Genesis 32:22-32

Jacob’s circumstances were ordinarily difficult and at times even dire thanks in large part to himself, but not without the help of a broken, “dysfunctional” family. He was given to taking matters into his own hands as if all depended on him. His mother Rebecca wasn’t any help here, since she set up the deceptive plot to steal father Isaac’s blessing intended for his favorite, Esau for her favorite, Jacob. She didn’t trust what God had told her before the boys were born, that the older would serve the younger.

Now Jacob was returning home after two decades away to meet Esau for the first time after Esau had been intent on killing his brother. Jacob was in trouble, or at least there was nothing he could do himself to assure a good outcome, unlike numerous other times in his life. Not that he didn’t go to great lengths to do so, and not in an altogether admirable way when you think about it.

But the night prior to that Jacob wrestled with the angel of God, considered a theophany, “a visible representation of God.” He had it out with God, and God with him in the form of a man who wrestled with him until daybreak, touching his hip socket, and putting it out of joint, which really had to be painful. And interestingly, Jacob walked around with a limp the rest of his life.
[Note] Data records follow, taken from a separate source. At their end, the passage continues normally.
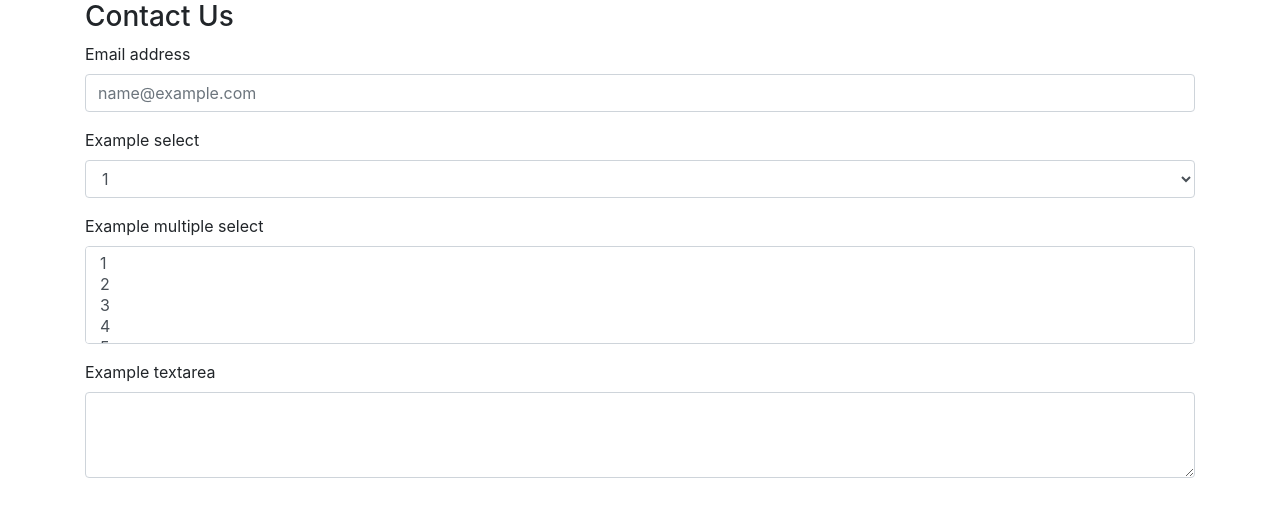
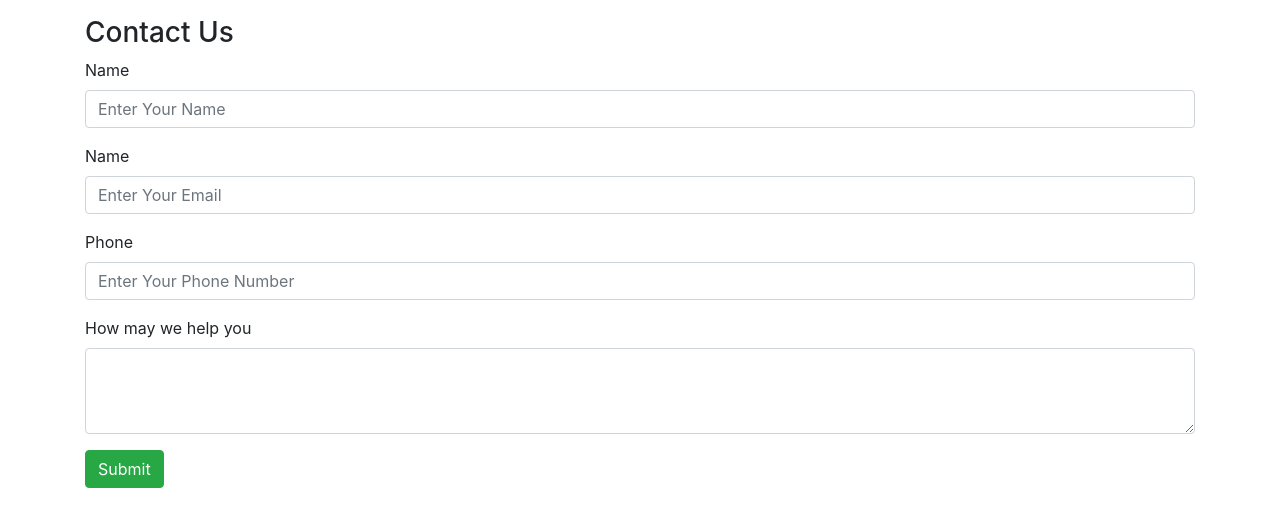
Before and after one commit to KhanAfsar12/E-Commerce-Website, a Django app: page /shop/contact/ in a window 1280 px wide. Shown: the part 56-583 px from the top of the page. Run offline with Django 5.2, Linux system fonts and the light colour scheme; some libraries are stand-ins or nearby versions.

Commit message:
Creating contact page + database.

```diff
--- a/mac/shop/admin.py
+++ b/mac/shop/admin.py
@@ -1,6 +1,7 @@
 from django.contrib import admin
 
 # Register your models here.
-from .models import Product
+from .models import Product, Contact
 
 admin.site.register(Product)
+admin.site.register(Contact)
--- a/mac/shop/templates/shop/contact.html
+++ b/mac/shop/templates/shop/contact.html
@@ -2,37 +2,29 @@
 
 {% block title%} Contact Us - My Awesome Cart{% endblock %}
 {% block body%}
-<div class="container">
+<div class="container my-3">
     <h3>Contact Us</h3>
-    <form>
+    <form action="/shop/contact/", method="post">{% csrf_token %}
   <div class="form-group">
-    <label for="exampleFormControlInput1">Email address</label>
-    <input type="email" class="form-control" id="exampleFormControlInput1" placeholder="name@example.com">
+    <label for="name">Name</label>
+    <input type="text" class="form-control" id="name" name="name" placeholder="Enter Your Name">
   </div>
   <div class="form-group">
-    <label for="exampleFormControlSelect1">Example select</label>
-    <select class="form-control" id="exampleFormControlSelect1">
-      <option>1</option>
-      <option>2</option>
-      <option>3</option>
-      <option>4</option>
-      <option>5</option>
-    </select>
+    <label for="email">Name</label>
+    <input type="email" class="form-control" id="email" name="email" placeholder="Enter Your Email">
   </div>
-  <div class="form-group">
-    <label for="exampleFormControlSelect2">Example multiple select</label>
-    <select multiple class="form-control" id="exampleFormControlSelect2">
-      <option>1</option>
-      <option>2</option>
-      <option>3</option>
-      <option>4</option>
-      <option>5</option>
-    </select>
+
+   <div class="form-group">
+    <label for="phone">Phone</label>
+    <input type="tel" class="form-control" id="phone" name="phone" placeholder="Enter Your Phone Number">
   </div>
-  <div class="form-group">
-    <label for="exampleFormControlTextarea1">Example textarea</label>
-    <textarea class="form-control" id="exampleFormControlTextarea1" rows="3"></textarea>
+
+
+    <div class="form-group">
+    <label for="desc">How may we help you</label>
+    <textarea class="form-control" id="desc" name="desc" rows="3"></textarea>
   </div>
+        <button type="submit" class="btn btn-success">Submit</button>
 </form>
 
 
--- a/mac/shop/views.py
+++ b/mac/shop/views.py
@@ -1,8 +1,14 @@
-from django.http import HttpResponse
 from django.shortcuts import render
-from .models import Product
+from .models import Product, Contact
 from math import ceil
+# import the logging library
+import logging
+
+# Get an instance of logger
+logger = logging.getLogger(__name__)
 # Create your views here.
+# from django.http import HttpResponse
+
 def index(request):
     products = Product.objects.all()
     print(products)
@@ -25,6 +31,14 @@ def about(request):
     return render(request, 'shop/about.html')
 
 def contact(request):
+    if request.method == "POST":
+        name = request.POST.get('name', '')
+        email = request.POST.get('email', '')
+        phone = request.POST.get('phone', '')
+        desc = request.POST.get('desc', '')
+        print(name, email, phone, desc)
+        contact = Contact(name=name, email=email, phone=phone, desc=desc)
+        contact.save()
     return render(request, 'shop/contact.html')
 
 def tracker(request):
```
Also changed, not shown: mac/shop/models.py (+12 -0 lines), mac/db.sqlite3, mac/shop/migrations/0003_contact.py (added).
I’m sure he had to keep learning over and over the lesson and truth given to him that night.

Hosea gives us an explanation of what happened:

In the womb he grasped his brother’s heel;
    as a man he struggled with God.
He struggled with the angel and overcame him;
    he wept and begged for his favor.
He found him at Bethel
    and talked with him there—
the Lord God Almighty,
    the Lord is his name!

Hosea 12:3-5

And I think this scripture implies that the very tendency in Jacob which kept him from faith became the means of at least a renewed faith, probably in his experience a new faith altogether.

What about us today? We seem to like easy answers. Just know this or that, or have some experience and everything will be okay. But scripture doesn’t seem to line up well with that idea. In the end of course all will be light and clear, and complete peace, joy, and love. But here and now, where we see through a glass darkly and know in part, we must continue on, which means we need to struggle on in faith. Yes, having it out with God so to speak, indeed a wrestling with God. That is where our faith can be rekindled, or perhaps even given spark for the first time. And where the needs that we are facing for our loved ones, and for ourselves can begun to be met. In and through Jesus.

 

our part under trial: endurance

Blessed is the one who perseveres under trial because, having stood the test, that person will receive the crown of life that the Lord has promised to those who love him.

James 1:12

James tells us a bit earlier that the testing of our faith produces perseverance, or endurance. A big part of that testing is simply remaining faithful in the trial.

As someone once told me, struggling is the default or norm in which we live. That’s why it’s nice to get away from time to time on a vacation with no cares in the world. And while “there’s no place like home,” there are always concerns, sometimes big that can well weigh us down. And some of those can seem well over our head, unmanageable, and in need of divine intervention. Actually we want the Lord’s help, and need it, whether the trial seems big or small.

James’s readers were facing problems from those who were wealthy (James 5). And James in the more immediate context referred to “trials of many kinds.” What is important for us is to remain faithful, and be willing to endure. Endurance is not something in and of itself enjoyable. We would rather escape. Yes, we’re to persevere, but endurance might seem to hit James’s thought in this letter more squarely for me, though to persevere is involved in that, as well. It seems like patience, and hanging in their through the tough times with faith in God is the point here.

And we have another promise from another book of wisdom, considered the basic book of wisdom in scripture: Proverbs:

Trust in the Lord with all your heart
    and lean not on your own understanding;
in all your ways submit to him,
    and he will make your paths straight.

Proverbs 3:5-6

In the midst of trials, we need to trust and obey. In submission to the One who will see us through to the end. In and through Jesus.